I had my test today, required in advance of an unrelated procedure at the hospital in two days. At the clinic entrance I answered screening questions (any symptoms in the last 24 hours, we know the drill), had my temperature taken, washed my hands with sanitizer, and would have been offered a mask if I hadn’t already been wearing one. I checked in for my appointment and was met by two nurses wearing full protective gear, including gloves, special masks, and head and face shields. Their cheerful smiles and upbeat greeting calmed me. One of them asked me to face a wall, lower my mask, and blow my nose thoroughly, then discard the tissue in a receptacle provided (with a foot-operated opener). The same nurse told me to turn around to face her and tilt my head back slightly, with my mask now positioned to cover just my mouth. She extended a swab into my left nostril, rubbing it around several times, and then inserted the same swab into my right nostril for another few circular rubs. It wasn’t as deep as I had feared. Then she placed the swab into a vial held out by the second nurse, and told me that the results, within 24 hours, would appear on MyChart online. When scheduling the appointment in the first place, I was told they would phone me if the results were positive. I thanked the nurses for their work as I left.

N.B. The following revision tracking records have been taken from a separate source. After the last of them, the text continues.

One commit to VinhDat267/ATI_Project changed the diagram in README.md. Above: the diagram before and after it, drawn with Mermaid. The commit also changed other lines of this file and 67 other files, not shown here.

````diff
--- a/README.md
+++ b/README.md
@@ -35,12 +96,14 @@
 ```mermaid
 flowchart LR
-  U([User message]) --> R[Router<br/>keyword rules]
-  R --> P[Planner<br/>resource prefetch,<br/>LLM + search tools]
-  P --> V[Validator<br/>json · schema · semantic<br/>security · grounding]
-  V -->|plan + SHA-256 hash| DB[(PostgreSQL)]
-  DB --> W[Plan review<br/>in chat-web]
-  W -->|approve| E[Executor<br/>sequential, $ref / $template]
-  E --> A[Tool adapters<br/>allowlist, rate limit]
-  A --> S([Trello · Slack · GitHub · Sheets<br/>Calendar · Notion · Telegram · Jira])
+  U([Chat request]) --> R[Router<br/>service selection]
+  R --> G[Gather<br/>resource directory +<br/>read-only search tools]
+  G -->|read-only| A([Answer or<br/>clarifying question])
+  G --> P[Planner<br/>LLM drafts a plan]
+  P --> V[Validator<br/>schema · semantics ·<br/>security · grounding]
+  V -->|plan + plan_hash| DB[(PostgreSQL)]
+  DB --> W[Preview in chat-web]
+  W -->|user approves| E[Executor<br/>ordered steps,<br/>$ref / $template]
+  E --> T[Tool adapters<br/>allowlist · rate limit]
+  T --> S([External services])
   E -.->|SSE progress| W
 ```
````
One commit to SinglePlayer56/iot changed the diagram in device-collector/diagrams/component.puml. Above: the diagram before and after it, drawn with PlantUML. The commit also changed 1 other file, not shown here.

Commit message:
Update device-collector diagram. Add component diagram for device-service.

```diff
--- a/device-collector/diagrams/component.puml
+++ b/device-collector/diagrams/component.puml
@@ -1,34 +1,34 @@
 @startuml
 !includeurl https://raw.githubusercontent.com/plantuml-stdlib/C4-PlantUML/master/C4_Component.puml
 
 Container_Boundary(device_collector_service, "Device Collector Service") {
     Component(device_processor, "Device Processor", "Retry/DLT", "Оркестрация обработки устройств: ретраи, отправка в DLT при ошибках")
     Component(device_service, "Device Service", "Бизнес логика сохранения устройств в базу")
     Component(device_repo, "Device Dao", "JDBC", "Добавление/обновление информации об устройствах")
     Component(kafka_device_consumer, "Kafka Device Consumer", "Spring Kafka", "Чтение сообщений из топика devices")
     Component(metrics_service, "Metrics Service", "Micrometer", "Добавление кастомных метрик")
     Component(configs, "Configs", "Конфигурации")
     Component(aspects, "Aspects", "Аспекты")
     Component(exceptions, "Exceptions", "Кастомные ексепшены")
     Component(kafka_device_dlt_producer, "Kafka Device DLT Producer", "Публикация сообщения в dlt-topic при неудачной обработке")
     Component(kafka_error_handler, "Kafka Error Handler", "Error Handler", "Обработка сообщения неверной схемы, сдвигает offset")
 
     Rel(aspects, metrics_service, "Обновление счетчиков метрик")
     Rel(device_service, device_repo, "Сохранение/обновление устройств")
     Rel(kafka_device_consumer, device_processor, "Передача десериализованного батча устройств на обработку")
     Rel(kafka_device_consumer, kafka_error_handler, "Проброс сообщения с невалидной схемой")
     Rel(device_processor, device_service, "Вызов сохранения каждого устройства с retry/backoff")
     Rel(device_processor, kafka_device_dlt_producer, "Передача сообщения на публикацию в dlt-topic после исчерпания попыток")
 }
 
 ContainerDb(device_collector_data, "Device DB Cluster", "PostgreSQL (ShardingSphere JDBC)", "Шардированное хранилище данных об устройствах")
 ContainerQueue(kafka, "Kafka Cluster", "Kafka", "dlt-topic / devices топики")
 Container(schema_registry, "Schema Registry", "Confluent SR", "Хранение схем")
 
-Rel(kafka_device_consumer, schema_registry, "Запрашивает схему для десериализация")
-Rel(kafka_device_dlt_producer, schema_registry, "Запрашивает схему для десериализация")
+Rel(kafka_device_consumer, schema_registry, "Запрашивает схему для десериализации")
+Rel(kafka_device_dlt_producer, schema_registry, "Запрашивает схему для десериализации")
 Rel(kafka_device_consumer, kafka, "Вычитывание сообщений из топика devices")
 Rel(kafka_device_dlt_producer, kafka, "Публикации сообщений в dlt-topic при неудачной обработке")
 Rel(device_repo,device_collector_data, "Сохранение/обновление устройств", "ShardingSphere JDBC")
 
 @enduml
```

                in the quiet parking lot

                after my virus test . . .

                I sit for five minutes

                as rain continues to fall

                before driving home

The next morning, my phone rang. Caller ID said it was the hospital. I gasped. For a few seconds I thought they were calling to tell me my coronavirus test was positive, because they wouldn’t call unless it was positive. I pondered this new and stark reality, and then I picked up the phone. They were just reminding me of my other medical test the next day.